## [TASK INSTRUCTIONS]
What you return must match the records character for character.

## [EXERCISE INPUTS]

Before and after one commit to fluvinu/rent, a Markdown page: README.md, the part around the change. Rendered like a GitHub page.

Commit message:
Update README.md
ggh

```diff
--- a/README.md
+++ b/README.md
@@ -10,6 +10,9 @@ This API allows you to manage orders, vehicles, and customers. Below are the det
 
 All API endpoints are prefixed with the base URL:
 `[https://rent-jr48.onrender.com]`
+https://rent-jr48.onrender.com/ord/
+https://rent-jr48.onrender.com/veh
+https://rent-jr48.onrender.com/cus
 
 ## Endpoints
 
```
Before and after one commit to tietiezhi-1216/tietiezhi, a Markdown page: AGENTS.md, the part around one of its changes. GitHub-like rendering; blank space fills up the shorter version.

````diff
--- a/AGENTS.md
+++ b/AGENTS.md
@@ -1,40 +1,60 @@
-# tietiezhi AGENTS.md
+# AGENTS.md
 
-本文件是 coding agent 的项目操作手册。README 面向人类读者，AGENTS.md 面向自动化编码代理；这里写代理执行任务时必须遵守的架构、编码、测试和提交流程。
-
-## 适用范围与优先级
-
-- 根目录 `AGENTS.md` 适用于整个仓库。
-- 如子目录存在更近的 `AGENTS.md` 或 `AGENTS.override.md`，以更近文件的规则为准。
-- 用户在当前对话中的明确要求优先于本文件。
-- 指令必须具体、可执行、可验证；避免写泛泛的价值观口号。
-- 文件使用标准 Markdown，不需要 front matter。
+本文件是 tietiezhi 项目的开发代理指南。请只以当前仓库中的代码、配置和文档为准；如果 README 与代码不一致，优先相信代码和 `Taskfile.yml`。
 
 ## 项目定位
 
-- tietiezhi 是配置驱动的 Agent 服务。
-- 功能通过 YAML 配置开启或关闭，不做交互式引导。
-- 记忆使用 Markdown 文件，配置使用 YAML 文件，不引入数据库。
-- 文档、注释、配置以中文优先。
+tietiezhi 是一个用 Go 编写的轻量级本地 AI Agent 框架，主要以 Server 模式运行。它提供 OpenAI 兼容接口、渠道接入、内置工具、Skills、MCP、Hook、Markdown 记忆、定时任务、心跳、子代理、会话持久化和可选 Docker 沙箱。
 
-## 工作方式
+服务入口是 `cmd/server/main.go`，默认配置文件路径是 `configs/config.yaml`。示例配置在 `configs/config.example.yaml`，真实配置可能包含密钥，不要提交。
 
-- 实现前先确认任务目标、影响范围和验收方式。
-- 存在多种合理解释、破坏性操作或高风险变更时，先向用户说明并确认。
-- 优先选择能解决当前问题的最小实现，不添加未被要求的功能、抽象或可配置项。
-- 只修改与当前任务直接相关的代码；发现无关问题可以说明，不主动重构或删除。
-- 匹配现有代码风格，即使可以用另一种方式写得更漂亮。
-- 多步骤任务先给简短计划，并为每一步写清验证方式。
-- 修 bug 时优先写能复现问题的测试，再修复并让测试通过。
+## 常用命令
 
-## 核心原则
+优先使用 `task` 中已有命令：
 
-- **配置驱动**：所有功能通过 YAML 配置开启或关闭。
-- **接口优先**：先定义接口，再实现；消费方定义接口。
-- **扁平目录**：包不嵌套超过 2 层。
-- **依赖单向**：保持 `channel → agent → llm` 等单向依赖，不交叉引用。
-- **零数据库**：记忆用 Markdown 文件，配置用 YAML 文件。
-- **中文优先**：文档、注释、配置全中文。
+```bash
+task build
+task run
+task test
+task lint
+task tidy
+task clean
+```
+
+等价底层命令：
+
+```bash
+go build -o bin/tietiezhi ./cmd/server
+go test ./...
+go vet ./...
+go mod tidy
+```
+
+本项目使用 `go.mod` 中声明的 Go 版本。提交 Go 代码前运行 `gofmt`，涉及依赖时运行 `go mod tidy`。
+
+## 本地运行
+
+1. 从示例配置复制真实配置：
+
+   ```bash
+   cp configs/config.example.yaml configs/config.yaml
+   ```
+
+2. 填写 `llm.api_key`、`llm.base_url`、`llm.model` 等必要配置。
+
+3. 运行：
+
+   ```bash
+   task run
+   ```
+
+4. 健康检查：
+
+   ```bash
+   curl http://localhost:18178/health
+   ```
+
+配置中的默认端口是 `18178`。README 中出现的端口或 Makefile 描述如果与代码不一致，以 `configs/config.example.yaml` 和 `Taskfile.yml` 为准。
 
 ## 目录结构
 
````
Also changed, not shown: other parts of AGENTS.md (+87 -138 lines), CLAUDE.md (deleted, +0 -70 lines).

## [SOLUTION FOR THIS TASK]
Before and after one commit to fluvinu/rent, a Markdown page: README.md, the part around the change. Rendered like a GitHub page.

Commit message:
Update README.md
ggh

```diff
--- a/README.md
+++ b/README.md
@@ -10,6 +10,9 @@ This API allows you to manage orders, vehicles, and customers. Below are the det
 
 All API endpoints are prefixed with the base URL:
 `[https://rent-jr48.onrender.com]`
+https://rent-jr48.onrender.com/ord/
+https://rent-jr48.onrender.com/veh
+https://rent-jr48.onrender.com/cus
 
 ## Endpoints
 
```
Before and after one commit to tietiezhi-1216/tietiezhi, a Markdown page: AGENTS.md, the part around one of its changes. GitHub-like rendering; blank space fills up the shorter version.

````diff
--- a/AGENTS.md
+++ b/AGENTS.md
@@ -1,40 +1,60 @@
-# tietiezhi AGENTS.md
+# AGENTS.md
 
-本文件是 coding agent 的项目操作手册。README 面向人类读者，AGENTS.md 面向自动化编码代理；这里写代理执行任务时必须遵守的架构、编码、测试和提交流程。
-
-## 适用范围与优先级
-
-- 根目录 `AGENTS.md` 适用于整个仓库。
-- 如子目录存在更近的 `AGENTS.md` 或 `AGENTS.override.md`，以更近文件的规则为准。
-- 用户在当前对话中的明确要求优先于本文件。
-- 指令必须具体、可执行、可验证；避免写泛泛的价值观口号。
-- 文件使用标准 Markdown，不需要 front matter。
+本文件是 tietiezhi 项目的开发代理指南。请只以当前仓库中的代码、配置和文档为准；如果 README 与代码不一致，优先相信代码和 `Taskfile.yml`。
 
 ## 项目定位
 
-- tietiezhi 是配置驱动的 Agent 服务。
-- 功能通过 YAML 配置开启或关闭，不做交互式引导。
-- 记忆使用 Markdown 文件，配置使用 YAML 文件，不引入数据库。
-- 文档、注释、配置以中文优先。
+tietiezhi 是一个用 Go 编写的轻量级本地 AI Agent 框架，主要以 Server 模式运行。它提供 OpenAI 兼容接口、渠道接入、内置工具、Skills、MCP、Hook、Markdown 记忆、定时任务、心跳、子代理、会话持久化和可选 Docker 沙箱。
 
-## 工作方式
+服务入口是 `cmd/server/main.go`，默认配置文件路径是 `configs/config.yaml`。示例配置在 `configs/config.example.yaml`，真实配置可能包含密钥，不要提交。
 
-- 实现前先确认任务目标、影响范围和验收方式。
-- 存在多种合理解释、破坏性操作或高风险变更时，先向用户说明并确认。
-- 优先选择能解决当前问题的最小实现，不添加未被要求的功能、抽象或可配置项。
-- 只修改与当前任务直接相关的代码；发现无关问题可以说明，不主动重构或删除。
-- 匹配现有代码风格，即使可以用另一种方式写得更漂亮。
-- 多步骤任务先给简短计划，并为每一步写清验证方式。
-- 修 bug 时优先写能复现问题的测试，再修复并让测试通过。
+## 常用命令
 
-## 核心原则
+优先使用 `task` 中已有命令：
 
-- **配置驱动**：所有功能通过 YAML 配置开启或关闭。
-- **接口优先**：先定义接口，再实现；消费方定义接口。
-- **扁平目录**：包不嵌套超过 2 层。
-- **依赖单向**：保持 `channel → agent → llm` 等单向依赖，不交叉引用。
-- **零数据库**：记忆用 Markdown 文件，配置用 YAML 文件。
-- **中文优先**：文档、注释、配置全中文。
+```bash
+task build
+task run
+task test
+task lint
+task tidy
+task clean
+```
+
+等价底层命令：
+
+```bash
+go build -o bin/tietiezhi ./cmd/server
+go test ./...
+go vet ./...
+go mod tidy
+```
+
+本项目使用 `go.mod` 中声明的 Go 版本。提交 Go 代码前运行 `gofmt`，涉及依赖时运行 `go mod tidy`。
+
+## 本地运行
+
+1. 从示例配置复制真实配置：
+
+   ```bash
+   cp configs/config.example.yaml configs/config.yaml
+   ```
+
+2. 填写 `llm.api_key`、`llm.base_url`、`llm.model` 等必要配置。
+
+3. 运行：
+
+   ```bash
+   task run
+   ```
+
+4. 健康检查：
+
+   ```bash
+   curl http://localhost:18178/health
+   ```
+
+配置中的默认端口是 `18178`。README 中出现的端口或 Makefile 描述如果与代码不一致，以 `configs/config.example.yaml` 和 `Taskfile.yml` 为准。
 
 ## 目录结构
 
````
Also changed, not shown: other parts of AGENTS.md (+87 -138 lines), CLAUDE.md (deleted, +0 -70 lines).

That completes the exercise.